- noun A small container, usually with a closure, used especially for liquids.
- transitive verb To put or keep in or as if in a vial.
from The Century Dictionary.
- noun A vessel or bottle; especially, a small glass bottle used for holding liquids, and particularly liquid medicines. Also
- To put or keep in a vial, or as in a vial.
- To store up for punishment or vengeance: with reference to Rev. xvi. 1.
from the GNU version of the Collaborative International Dictionary of English.
- noun A small bottle, usually of glass; a little glass vessel with a narrow aperture intended to be closed with a stopper.
- transitive verb To put in a vial or vials.
from Wiktionary, Creative Commons Attribution/Share-Alike License.
- noun A
glass vesselor bottle, especially a small bottle used to store medicineor perfume.
- verb transitive To put or keep in, or as in, a vial.
from WordNet 3.0 Copyright 2006 by Princeton University. All rights reserved.
- noun a small bottle that contains a drug (especially a sealed sterile container for injection by needle)
from The American Heritage® Dictionary of the English Language, 4th Edition
from Wiktionary, Creative Commons Attribution/Share-Alike License
Contrast Re 7: 3; Eze 9: 4, 6. grievous -- distressing to the sufferers. sore upon the men -- antitype to the sixth Egyptian plague. which had the mark of the beast -- Therefore this first vial is subsequent to the period of the beast's rule.
And as long as you keep using the same syringe, or even a new syringe going back into that vial, which is now a tainted well, you could possibly give people.

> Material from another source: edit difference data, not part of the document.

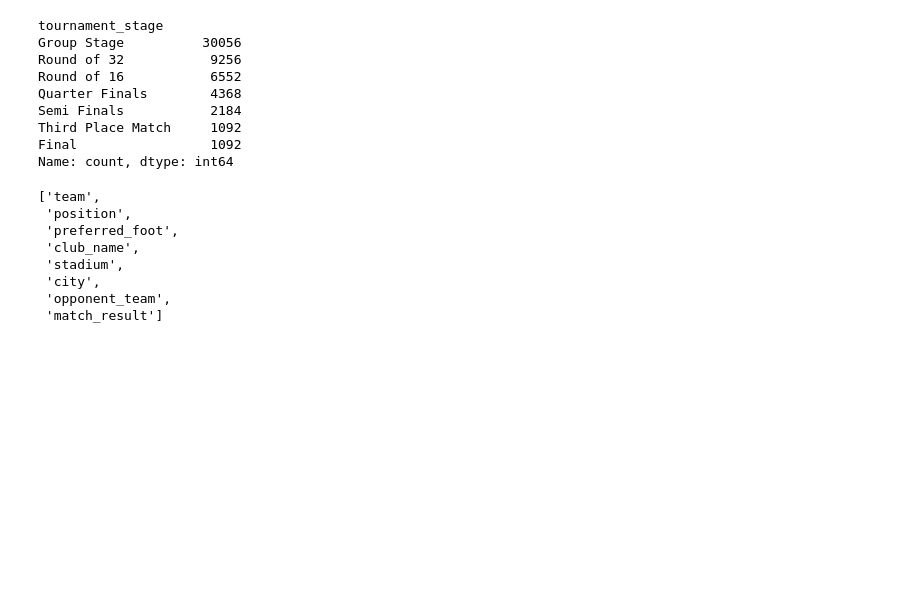
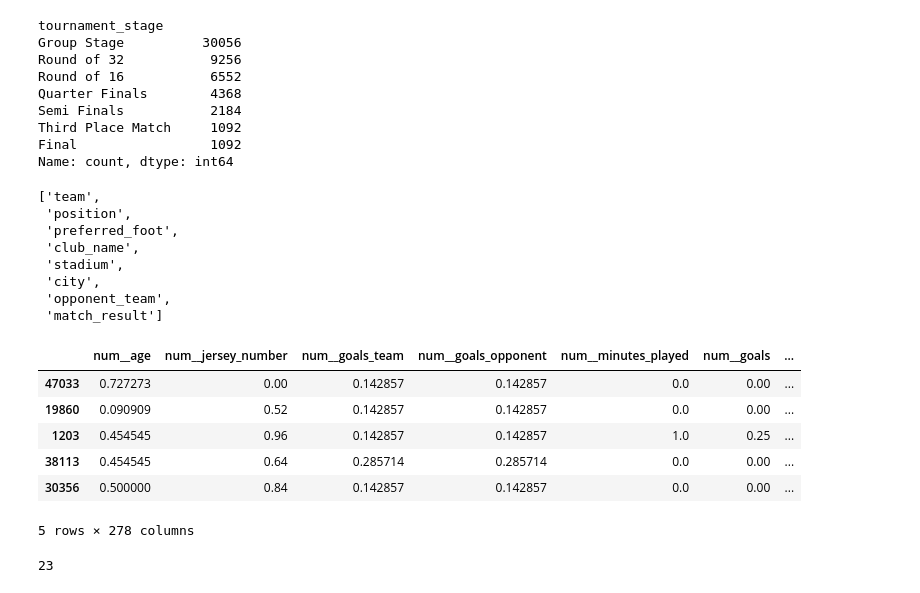
Before and after one commit to himashooo/FiFa-2026, a Jupyter notebook: fifa 2026_second.ipynb, the cells around one changed output. Cells and saved outputs as stored; diff of their text form; code cells hidden in the pictures; blank space fills up the shorter version.

```diff
--- a/fifa 2026_second.ipynb
+++ b/fifa 2026_second.ipynb
@@ -164,8 +169,18 @@ from sklearn.preprocessing import MinMaxScaler
 transformer=ColumnTransformer(transformers=[
     ("num",MinMaxScaler(),num_cols),
     ('ordinal',OrdinalEncoder(categories=[['Group Stage','Round of 32','Round of 16','Quarter Finals','Semi Finals','Third Place Match','Final']]),['tournament_stage']),
-    ('ohe',OneHotEncoder(handle_unknown='ignore',drop='first'),ohe_cols)],remainder='passthrough'
+    ('ohe',OneHotEncoder(handle_unknown='ignore',drop='first',sparse_output=False),ohe_cols)],remainder='passthrough'
 )
 # %%
 X_train=transformer.fit_transform(X_train)
 X_test=transformer.transform(X_test)
+# %%
+X_train.head()
+# %% [output]
+|  | num__age | num__jersey_number | num__goals_team | num__goals_opponent | num__minutes_played | num__goals | ... |
+| 47033 | 0.727273 | 0.00 | 0.142857 | 0.142857 | 0.0 | 0.00 | ... |
+| 19860 | 0.090909 | 0.52 | 0.142857 | 0.142857 | 0.0 | 0.00 | ... |
+| 1203 | 0.454545 | 0.96 | 0.142857 | 0.142857 | 1.0 | 0.25 | ... |
+| 38113 | 0.454545 | 0.64 | 0.285714 | 0.285714 | 0.0 | 0.00 | ... |
+| 30356 | 0.500000 | 0.84 | 0.142857 | 0.142857 | 0.0 | 0.00 | ... |
+5 rows × 278 columns
@@ -171,0 +190,10 @@ X_test=transformer.transform(X_test)
+# %%
+columns_drop=[]
+for i in range(len(columns)):
+    for j in range(i+1,len(columns)):
+        if abs(corr_matrix.loc[columns[i],columns[j]])>=0.9:
+            columns_drop.append(columns[j])
+columns_drop=set(columns_drop)
+print(len(columns_drop))
+# %% [output]
+23
```
Also changed, not shown: parts of 6 cells of this notebook.
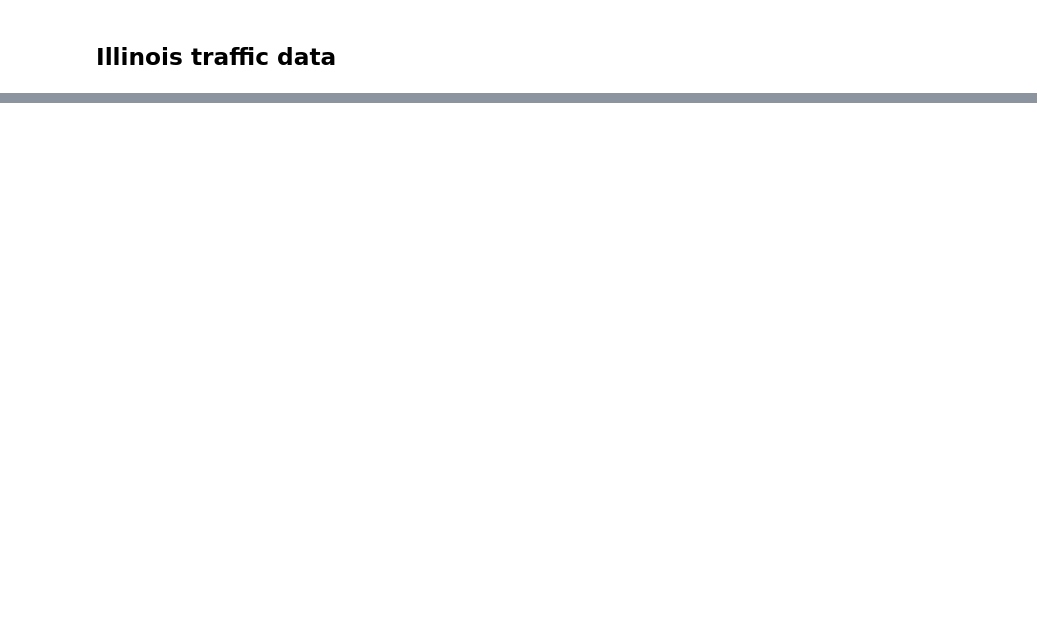
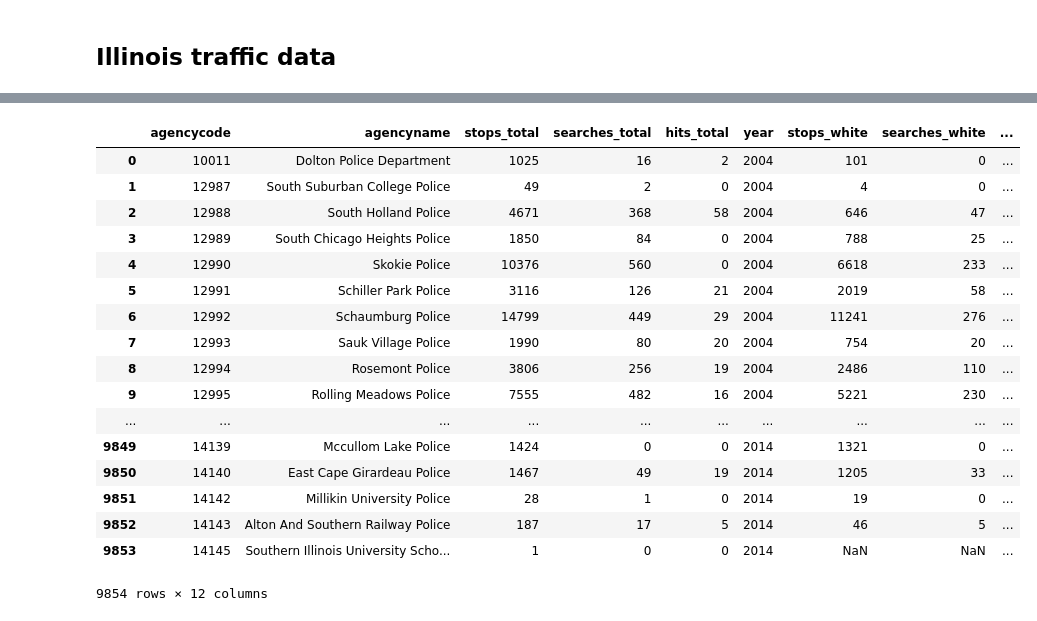
Before and after one commit to along528/insight, a Jupyter notebook: studies/combination/combined_traffic.ipynb, the cells around one changed output, grey strips where cells are left out. Saved outputs shown, nothing was run; the diff lists cells and outputs as text; code cells hidden in the pictures; blank space fills up the shorter version.

Commit message:
produced summed table for il

```diff
--- a/studies/combination/combined_traffic.ipynb
+++ b/studies/combination/combined_traffic.ipynb
@@ -18,8 +35,9 @@ pswd = 'password'
 con_il = None
 con_il = psycopg2.connect(database = dbname, user = username, host='localhost', password=pswd)
 # %%
-for year in range(2004,2015):
-    for race in ['black','white']:
+df_race_map = defaultdict(list)
+for race in ['black','white']:
+    for year in range(2004,2015):
         query = """
         SELECT agencycode,agencyname,count(agencycode) AS stops_<RACE>,
         SUM(CASE WHEN searchconducted = 'Yes' THEN 1 ELSE 0 END) as searches_<RACE>,
@@ -31,5 +49,4 @@ for year in range(2004,2015):
         """
         query = query.replace('<RACE>',race)
         query = query.replace('<YEAR>',str(year))
-        print query
-        break
+        df_race_map[race].append(pd.read_sql(query,con_il))
@@ -56,0 +53,16 @@ pd.read_sql(query,con_il)
+# %%
+for year in range(2004,2015):
+        query = """
+        SELECT agencycode,agencyname,count(agencycode) AS stops_total,
+        SUM(CASE WHEN searchconducted = 'Yes' THEN 1 ELSE 0 END) as searches_total,
+        SUM(CASE WHEN contrabandfound = 'Yes' THEN 1 ELSE 0 END) as hits_total,
+        year
+        FROM traffic_stops_<YEAR>
+        GROUP BY agencycode,agencyname,year
+        """
+        query = query.replace('<YEAR>',str(year))
+        df_race_map['total'].append(pd.read_sql(query,con_il))
+# %%
+dfs={}
+for key in df_race_map:
+    dfs[key] = pd.concat(df_race_map[key])
@@ -56,0 +97,24 @@ pd.read_sql(query,con_il)
+# %%
+df_il = pd.DataFrame(dfs['total'])
+df_il = df_il.merge(dfs['white'],how='left')
+df_il = df_il.merge(dfs['black'],how='left')
+df_il
+# %% [output]
+|  | agencycode | agencyname | stops_total | searches_total | hits_total | year | stops_white | searches_white | ... |
+| 0 | 10011 | Dolton Police Department | 1025 | 16 | 2 | 2004 | 101 | 0 | ... |
+| 1 | 12987 | South Suburban College Police | 49 | 2 | 0 | 2004 | 4 | 0 | ... |
+| 2 | 12988 | South Holland Police | 4671 | 368 | 58 | 2004 | 646 | 47 | ... |
+| 3 | 12989 | South Chicago Heights Police | 1850 | 84 | 0 | 2004 | 788 | 25 | ... |
+| 4 | 12990 | Skokie Police | 10376 | 560 | 0 | 2004 | 6618 | 233 | ... |
+| 5 | 12991 | Schiller Park Police | 3116 | 126 | 21 | 2004 | 2019 | 58 | ... |
+| 6 | 12992 | Schaumburg Police | 14799 | 449 | 29 | 2004 | 11241 | 276 | ... |
+| 7 | 12993 | Sauk Village Police | 1990 | 80 | 20 | 2004 | 754 | 20 | ... |
+| 8 | 12994 | Rosemont Police | 3806 | 256 | 19 | 2004 | 2486 | 110 | ... |
+| 9 | 12995 | Rolling Meadows Police | 7555 | 482 | 16 | 2004 | 5221 | 230 | ... |
+| ... | ... | ... | ... | ... | ... | ... | ... | ... | ... |
+| 9849 | 14139 | Mccullom Lake Police | 1424 | 0 | 0 | 2014 | 1321 | 0 | ... |
+| 9850 | 14140 | East Cape Girardeau Police | 1467 | 49 | 19 | 2014 | 1205 | 33 | ... |
+| 9851 | 14142 | Millikin University Police | 28 | 1 | 0 | 2014 | 19 | 0 | ... |
+| 9852 | 14143 | Alton And Southern Railway Police | 187 | 17 | 5 | 2014 | 46 | 5 | ... |
+| 9853 | 14145 | Southern Illinois University Scho... | 1 | 0 | 0 | 2014 | NaN | NaN | ... |
+9854 rows × 12 columns
```
Also changed, not shown: parts of 9 cells of this notebook.
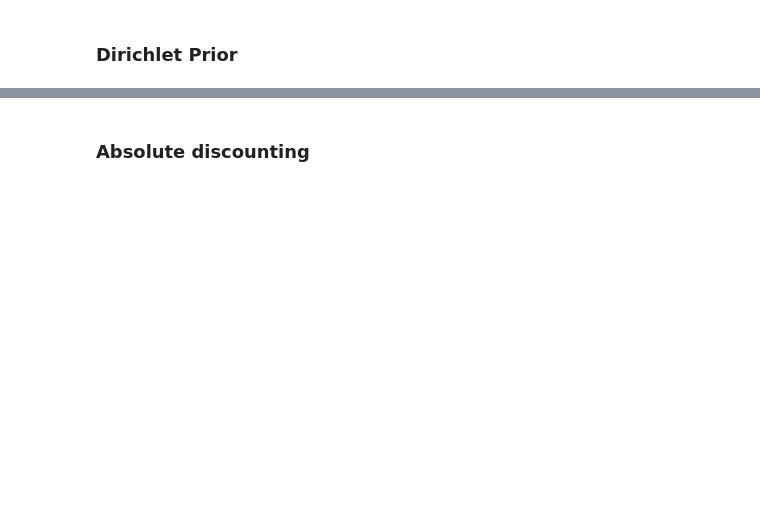
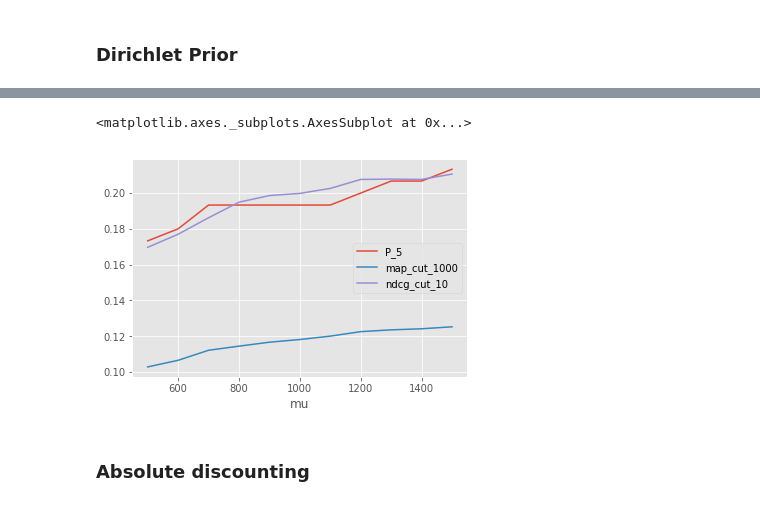
Before and after one commit to littlewine/search-struct-unstruct-data, a Jupyter notebook: assignment 1 clean.ipynb, the cells around one changed output, grey strips where cells are left out. Cells and saved outputs as stored; diff of their text form; code cells hidden in the pictures; blank space fills up the shorter version.

```diff
--- a/assignment 1 clean.ipynb
+++ b/assignment 1 clean.ipynb
@@ -541,0 +636,6 @@ print ('elapsed time:',time.time()-start_time)
+# %%
+filenames = glob.glob('./dirichlet_prior_*')
+# %%
+scores = get_scores(filenames)
+scores = pd.DataFrame.from_dict(scores,dtype=float)
+scores.index.name='mu'
@@ -542 +658,6 @@ print ('elapsed time:',time.time()-start_time)
+# %%
+scores.drop('recall_1000',axis=1).plot()
+# %% [output]
+<matplotlib.axes._subplots.AxesSubplot at 0x...>
+[figure, added]
 # %%
```
Also changed, not shown: parts of 38 cells of this notebook.
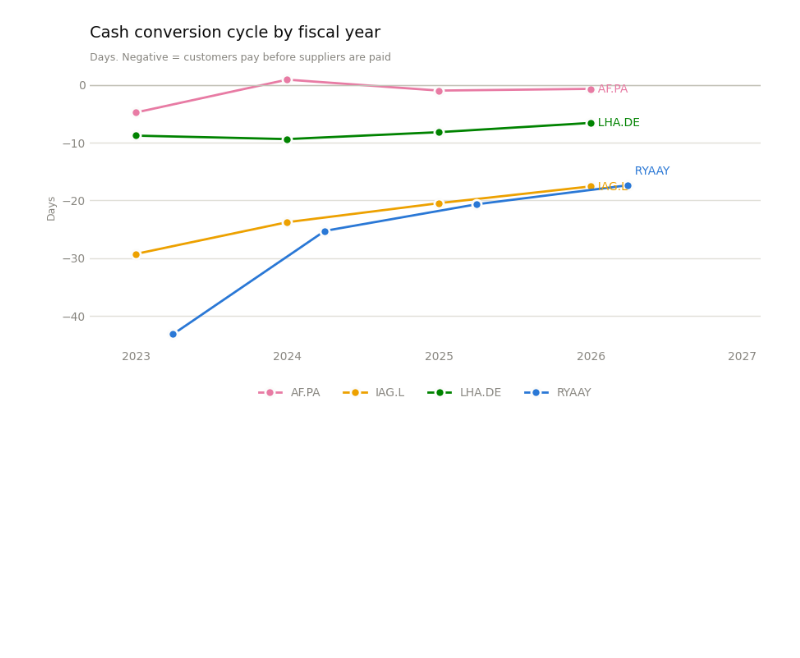
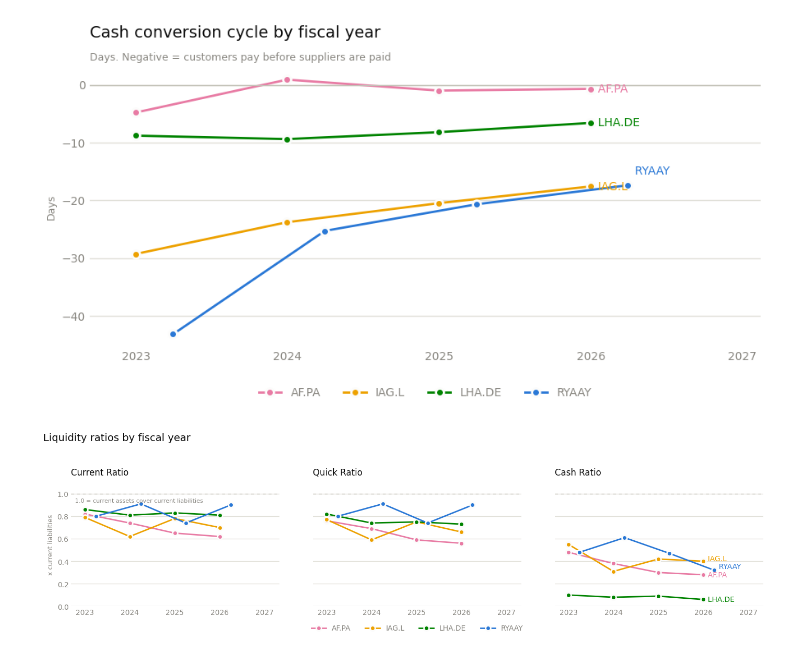
Before and after one commit to ecplol/Airline-Liquidity-risk-Analysis-, a Jupyter notebook: main.ipynb, the cells around one changed output. Saved outputs shown, nothing was run; the diff lists cells and outputs as text; code cells hidden in the pictures; blank space fills up the shorter version.

Commit message:
liquid fiq

```diff
--- a/main.ipynb
+++ b/main.ipynb
@@ -227,3 +245,42 @@ fig.savefig(os.path.join(OUTPUT_DIR, "ccc_history.png"), dpi=200, bbox_inches="t
 plt.show()
 # %% [output]
 [figure]
+# %%
+LIQUIDITY = ["Current Ratio", "Quick Ratio", "Cash Ratio"]
+
+# One panel per ratio rather than 12 lines on one plot. All three are multiples
+# of the same denominator (current liabilities), so both axes are shared - the
+# panels stay directly comparable and the drop from Current to Cash is the point.
+fig, axes = plt.subplots(1, 3, figsize=(14, 4.6), sharey=True, sharex=True)
+
+for i, (ax, metric) in enumerate(zip(axes, LIQUIDITY)):
+    endpoints = plot_series(ax, metric)
+
+    # 1.0 = current assets exactly cover current liabilities
+    ax.axhline(1.0, color=BASELINE, linewidth=1, linestyle=(0, (4, 4)))
+    ax.set_title(metric, fontsize=12, loc="left", color=INK, pad=10)
+    style_axes(ax, ylabel="x current liabilities" if i == 0 else None)
+
+    # label only the last panel - repeating four labels per panel is noise,
+    # and the shared legend already carries identity
+    if i == len(LIQUIDITY) - 1:
+        direct_label_ends(ax, endpoints, gap_frac=0.07)
+
+axes[0].set_ylim(0, 1.1)
+# shared x, so this widens every panel at once and keeps the three comparable
+add_right_headroom(axes[0], frac=0.26)
+axes[0].annotate(
+    "1.0 = current assets cover current liabilities",
+    xy=(0.02, 1.0), xycoords=("axes fraction", "data"),
+    xytext=(0, -6), textcoords="offset points",
+    fontsize=8, color=MUTED, va="top",
+)
+
+fig.suptitle("Liquidity ratios by fiscal year", fontsize=14, x=0.005, ha="left", color=INK)
+muted_legend(axes[1], ncol=4, loc="lower center", bbox_to_anchor=(0.5, -0.26))
+
+fig.tight_layout(rect=(0, 0.04, 1, 0.94))
+fig.savefig(os.path.join(OUTPUT_DIR, "liquidity_history.png"), dpi=200, bbox_inches="tight")
+plt.show()
+# %% [output]
+[figure, added]
```
Also changed, not shown: parts of 1 cell of this notebook, 2 other files.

Oh, and something else I meant to say: when I was listening to “The Chaser” a couple of weeks ago I was on my bicycle, and JUST as you got to the bit where the old man called the vial of liquid ‘Life Cleaner’ I went past a shop with a sign saying, ‘Life Cleaner.’
For trapped in the vial was the preserved ghost of Thomas Alva Edison, and there is no telling what power the possession of that ghost could confer.
Vivian Edomobi, a graduate student, died of hyperglycemia at age 23 in 1987 from a spurious drug -- the vial was a worthless fake.
You go to grab a 10 unit vial, which is what these babies were supposed to get, and you grab a 10,000 unit vial, and that's why Cedars-Sinai is saying this was preventable.
But inside the vial was a shriveled-looking thing I thought resembled a pickled plum, though it was brownish rather than purple.
Underneath the vial was a slip of paper, on which was written, --
A vision of the little blue-glass, yellow-labelled vial that held the swift dismissing pang, floated before him.
Near it was an old spinnet, upon which stood a labelled vial, a tea-cup, and